Economically, Hong Kong has enjoyed a wave of opportunity represented by the “one country – two systems” offered as a SAR, and the phenomenal growth of China’s economy, while being able to maintain a semi-democratic government, British rule of law and a good standard of living, in one of the freest economies in the world.
However, as a result of the protests, the Hong Kong economy is slowing, and entered a recessionary period starting in Quarter 3, 2019. Hong Kong’s real estate market has also cooled significantly. Clients are reporting they are struggling to sell residential property, even at a 20-25 per cent discount on the market value six months ago. Hong Kong’s key stock index, the Hang Seng, has also fallen 12 per cent during this six-month period.
Hong Kong has long been seen as a preferred gateway for Western business to access the mainland Chinese market, but in reality this has always been a short-sighted view. China is an enormous, largely undefined and complex market. Hong Kong, on the other hand, is also a large consumer market, and New Zealand’s increasing capability to export items in demand by Hong Kong has been well received. Hong Kong is also a great starting point to the broader Chinese market because 80 per cent of Hong Kong’s tourists come from China. In other words, exporting products or services to Hong Kong provides exposure to the greater China market.

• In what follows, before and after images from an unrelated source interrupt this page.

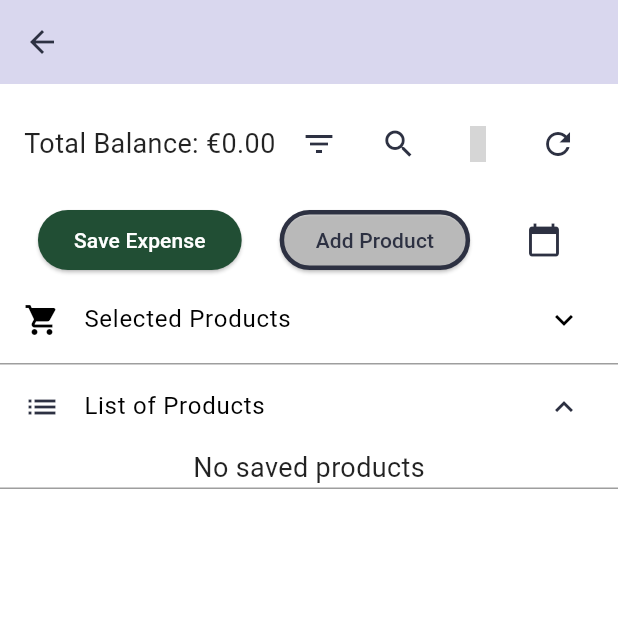
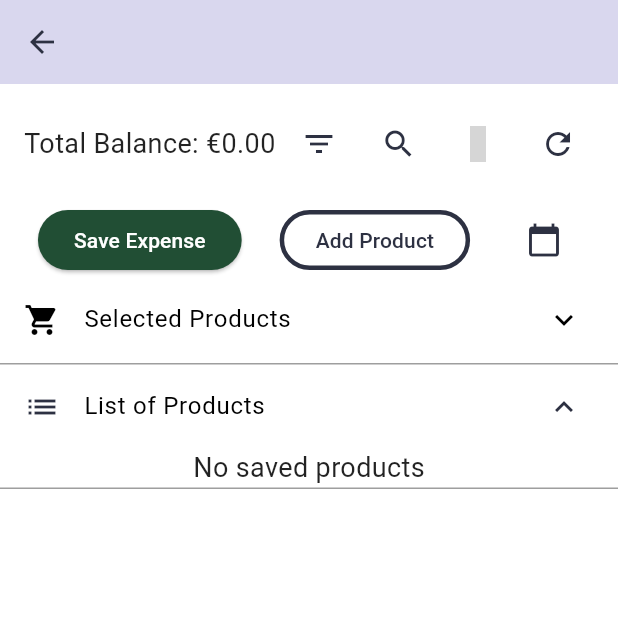
Before and after one commit to andreaferraboli/tracker, a Flutter app: the SupermarketScreen screen opened directly, on a phone screen of 412 x 824 dp, the top half of it. Run offline on Flutter 3.47's test engine with Material 3 defaults, Android fonts, the phone set to English and light mode, and no system bars; drawn by our look-alikes of toastification; our stand-ins replace cloud_firestore, firebase_auth, firebase_core, firebase_storage, fl_chart, flutter_colorpicker and 6 more; accounts and stored records are empty; generated files the repository leaves out were written again; grey boxes are pictures that could not be loaded.

Commit message:
fix grey background

```diff
--- a/lib/models/period_selector.dart
+++ b/lib/models/period_selector.dart
@@ -79,6 +79,7 @@ class PeriodSelector extends StatelessWidget {
         else
           ElevatedButton(
             style: ElevatedButton.styleFrom(
+              shadowColor: Colors.transparent,
               backgroundColor: Colors.transparent,
             ),
             onPressed: onSelectDate,
--- a/lib/routes/supermarket_screen.dart
+++ b/lib/routes/supermarket_screen.dart
@@ -808,7 +808,9 @@ class SupermarketScreenState extends ConsumerState<SupermarketScreen> {
             else
               ElevatedButton(
                 style: ElevatedButton.styleFrom(
-                  backgroundColor: const Color.fromARGB(0, 255, 255, 255),
+                  backgroundColor: Colors
+                      .transparent,
+                  shadowColor: Colors.transparent,
                   side: BorderSide(
                     width: 3,
                     color: Theme.of(context).colorScheme.primary,
```
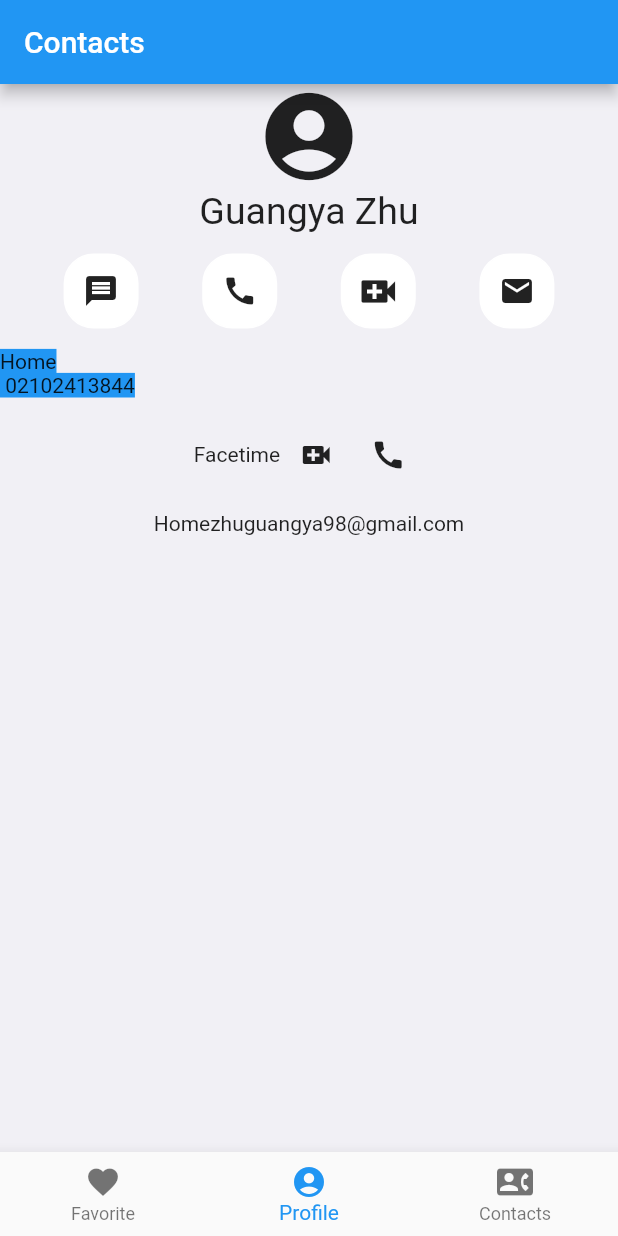
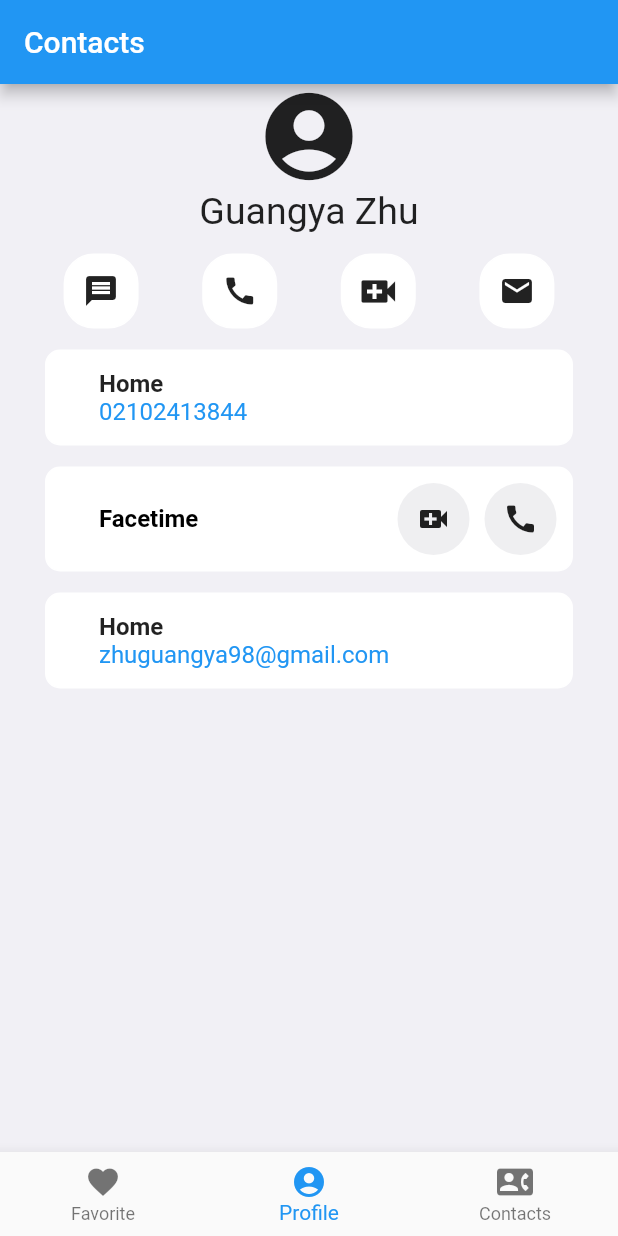
Before and after one commit to NoMacAlive/PhoneBookAppFlutter, a Flutter app: the screen it shows after launch, on a phone screen of 412 x 824 dp. Run offline on Flutter 3.47's test engine with Material 2 defaults, Android fonts, the phone set to English and light mode, and no system bars.

Commit message:
finished the layout of the profile page, next step would be to implement the local persistence database and populate the data into the page

```diff
--- /dev/null
+++ b/lib/helper/util.dart
@@ -0,0 +1,8 @@
+import 'package:flutter/cupertino.dart';
+
+class Helper {
+  static Color colorFromHex(String hexColor) {
+    final hexCode = hexColor.replaceAll('#', '');
+    return Color(int.parse('FF$hexCode', radix: 16));
+  }
+}
--- a/lib/main.dart
+++ b/lib/main.dart
@@ -2,6 +2,7 @@ import 'package:flutter/material.dart';
 import 'package:practise_app/navigationPages/contact.dart';
 import 'package:practise_app/navigationPages/favorite.dart';
 import 'package:practise_app/navigationPages/profile.dart';
+import 'package:practise_app/helper/util.dart';
 void main() {
   runApp(MyApp());
 }
@@ -73,7 +74,7 @@ class _MyHomePageState extends State<MyHomePage> {
       // fast, so that you can just rebuild anything that needs updating rather
       // than having to individually change instances of widgets.
       return Scaffold(
-        backgroundColor: _colorFromHex('#f1f0f5'),
+        backgroundColor: Helper.colorFromHex('#f1f0f5'),
           appBar: AppBar(
             // Here we take the value from the MyHomePage object that was created by
             // the App.build method, and use it to set our appbar title.
@@ -102,8 +103,5 @@ class _MyHomePageState extends State<MyHomePage> {
     });
   }
 
-  Color _colorFromHex(String hexColor) {
-    final hexCode = hexColor.replaceAll('#', '');
-    return Color(int.parse('FF$hexCode', radix: 16));
-  }
+
 }
--- a/lib/navigationPages/profile.dart
+++ b/lib/navigationPages/profile.dart
@@ -1,5 +1,6 @@
 import 'package:flutter/cupertino.dart';
 import 'package:flutter/material.dart';
+import 'package:practise_app/helper/util.dart';
 
 class Profile extends StatefulWidget {
   @override
@@ -52,7 +53,9 @@ class _ProfileState extends State<Profile> {
                     color: Colors.white,
                   ),
                   child: IconButton(
-                      icon: Icon(Icons.message),
+                      icon: Icon(
+                        Icons.message,
+                      ),
                       onPressed: () => _buttonPressed),
                 ),
               ],
@@ -113,43 +116,183 @@ class _ProfileState extends State<Profile> {
         SizedBox(
           height: 14,
         ),
-        Row(
+        Container(
+          padding: const EdgeInsets.only(left: 35, top: 12, bottom: 12),
+          margin: EdgeInsets.only(left: 30, right: 30),
+          decoration: BoxDecoration(
+            border: Border.all(
+              color: Colors.white,
+            ),
+            borderRadius: BorderRadius.all(Radius.circular(10)),
+            color: Colors.white,
+          ),
+          child: Row(
             children: [
               Expanded(
-              child: Text('Home\n 02102413844',style: TextStyle(backgroundColor: Colors.blue),)
-            )
+                /*1*/
+                child: Column(
+                  crossAxisAlignment: CrossAxisAlignment.start,
+                  children: [
+                    /*2*/
+                    Container(
+                      child: Text(
+                        'Home',
+                        style: TextStyle(
+                          fontWeight: FontWeight.bold,
+                          fontSize: 16,
+                        ),
+                      ),
+                    ),
+                    Text(
+                      '02102413844',
+                      style: TextStyle(
+                        color: Colors.blue,
+                        fontSize: 16,
+                      ),
+                    ),
                   ],
+                ),
+              ),
+            ],
+            mainAxisSize: MainAxisSize.max,
             mainAxisAlignment:
                 MainAxisAlignment.center, //Center Row contents horizontally,
             crossAxisAlignment:
                 CrossAxisAlignment.center, //Center Row contents vertically,
           ), //phone number
+        ),
 
         SizedBox(
           height: 14,
         ),
-        Row(
+        Container(
+          padding: const EdgeInsets.only(left: 35, top: 10, bottom: 10),
+          margin: EdgeInsets.only(left: 30, right: 30),
+          decoration: BoxDecoration(
+            border: Border.all(
+              color: Colors.white,
+            ),
+            borderRadius: BorderRadius.all(Radius.circular(10)),
+            color: Colors.white,
+          ),
+          child: Row(
             children: [
-            Text('Facetime'),
-            IconButton(
-                icon: Icon(Icons.video_call), onPressed: () => _buttonPressed),
-            IconButton(icon: Icon(Icons.call), onPressed: () => _buttonPressed),
+              Expanded(
+                /*1*/
+                child: Column(
+                  crossAxisAlignment: CrossAxisAlignment.start,
+                  children: [
+                    /*2*/
+                    Container(
+                      child: Text(
+                        'Facetime',
+                        style: TextStyle(
+                            color: Colors.black,
+                            fontSize: 16,
+                            fontWeight: FontWeight.bold),
+                      ),
+                    ),
                   ],
+                ),
+              ),
+              Container(
+                child: IconButton(
+                  icon: Icon(Icons.video_call),
+                  onPressed: () => _buttonPressed,
+                ),
+                decoration: BoxDecoration(
+                  color: Helper.colorFromHex('#efeff1'),
+                  // border: new Border.all(
+                  //     color: Colors.green,
+                  //     width: 5.0,
+                  //     style: BorderStyle.solid),
+                  // borderRadius: new BorderRadius.all(Radius.circular(20)),
+                  shape: BoxShape.circle,
+                  // boxShadow: [
+                  //   new BoxShadow(
+                  //     color: Colors.red,
+                  //     offset: new Offset(20.0, 10.0),
+                  //   )
+                  // ],
+                ),
+                margin: EdgeInsets.only(right: 10),
+              ),
+              Container(
+                child: IconButton(
+                    icon: Icon(Icons.call), onPressed: () => _buttonPressed),
+                decoration: BoxDecoration(
+                  color: Helper.colorFromHex('#efeff1'),
+                  // border: new Border.all(
+                  //     color: Colors.green,
+                  //     width: 5.0,
+                  //     style: BorderStyle.solid),
+                  // borderRadius: new BorderRadius.all(Radius.circular(20)),
+                  shape: BoxShape.circle,
+                  // boxShadow: [
+                  //   new BoxShadow(
+                  //     color: Colors.red,
+                  //     offset: new Offset(20.0, 10.0),
+                  //   )
+                  // ],
+                ),
+                margin: EdgeInsets.only(right: 10),
+              ),
+            ],
+            mainAxisSize: MainAxisSize.max,
             mainAxisAlignment:
                 MainAxisAlignment.center, //Center Row contents horizontally,
             crossAxisAlignment:
                 CrossAxisAlignment.center, //Center Row contents vertically,
-        ), //facetime
+          ), //phone number
+        ),
         SizedBox(
           height: 14,
         ),
-        Row(
-          children: [Text('Home'), Text('zhuguangya98@gmail.com')],
+        Container(
+          padding: const EdgeInsets.only(left: 35, top: 12, bottom: 12),
+          margin: EdgeInsets.only(left: 30, right: 30),
+          decoration: BoxDecoration(
+            border: Border.all(
+              color: Colors.white,
+            ),
+            borderRadius: BorderRadius.all(Radius.circular(10)),
+            color: Colors.white,
+          ),
+          child: Row(
+            children: [
+              Expanded(
+                /*1*/
+                child: Column(
+                  crossAxisAlignment: CrossAxisAlignment.start,
+                  children: [
+                    /*2*/
+                    Container(
+                      child: Text(
+                        'Home',
+                        style: TextStyle(
+                          fontWeight: FontWeight.bold,
+                          fontSize: 16,
+                        ),
+                      ),
+                    ),
+                    Text(
+                      'zhuguangya98@gmail.com',
+                      style: TextStyle(
+                        color: Colors.blue,
+                        fontSize: 16,
+                      ),
+                    ),
+                  ],
+                ),
+              ),
+            ],
+            mainAxisSize: MainAxisSize.max,
             mainAxisAlignment:
             MainAxisAlignment.center, //Center Row contents horizontally,
             crossAxisAlignment:
             CrossAxisAlignment.center, //Center Row contents vertically,
-        ) //email
+          ), //phone number
+        ),
       ],
     );
   }
```
Lines whose indentation alone changed are shown as unchanged.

The 2019 increasingly violent pro-democracy protests have been challenging Hong Kong for more than five months. These protests have significantly impacted Hong Kong’s tourism sector (tourist numbers were down 40 per cent in August compared to August 2018), and therefore retail and hospitality revenues are also down significantly. Because New Zealand’s largest exports to Hong Kong are in the food and beverage sector (diary, meat, produce and wine) I expect this reduction in tourist numbers to have a very real impact on New Zealand businesses exporting to Hong Kong in these, and other, sectors.
I am experiencing significantly increased interest from Hong Kong residents for New Zealand investment and migration opportunities. Naturally, this is not limited to New Zealand. There has also reportedly been increased enquiries from Hong Kong citizens in the UK, US, Australia and Canada. Hong Kong residents want a better living environment and education for their children.
While the recent changes under the current Labour government to effectively ban foreign ownership of existing residential property significantly cooled Hong Kong’s (and other jurisdictions’) appetite in New Zealand as a migration or investment market in 2018, the Hong Kong protests have reignited enquiries. Commonly requested investments include residential property development, agricultural (and agritech) assets, commercial property and hotels, food and beverage, nutraceuticals, etc. On the immigration front, I also understand Immigration New Zealand is fielding significantly more enquiries from Hong Kong nationals, and I know New Zealand’s Investor Visa ($3m and $10m category visa) application numbers are up from prior years.
So, what does all this mean? New Zealand has an existing, thriving and productive Hong Kong community. Some have been here for generations and others have recently migrated. In my experience, New Zealand resident Hong Kongers are outstanding members of the community, they integrate well, work hard, create new business opportunities and employment.
They have a passion and respect for New Zealand and what it has to offer. While it is sad to witness the recent events in Hong Kong, and it will represent a more challenging market to exporters, I believe it offers a great opportunity for New Zealand to attract additional Hong Kong sourced capital, which ultimately will further New Zealand’s economic growth.
Views expressed in the article are personal to the author. This article was first published by the Asia Media Centre.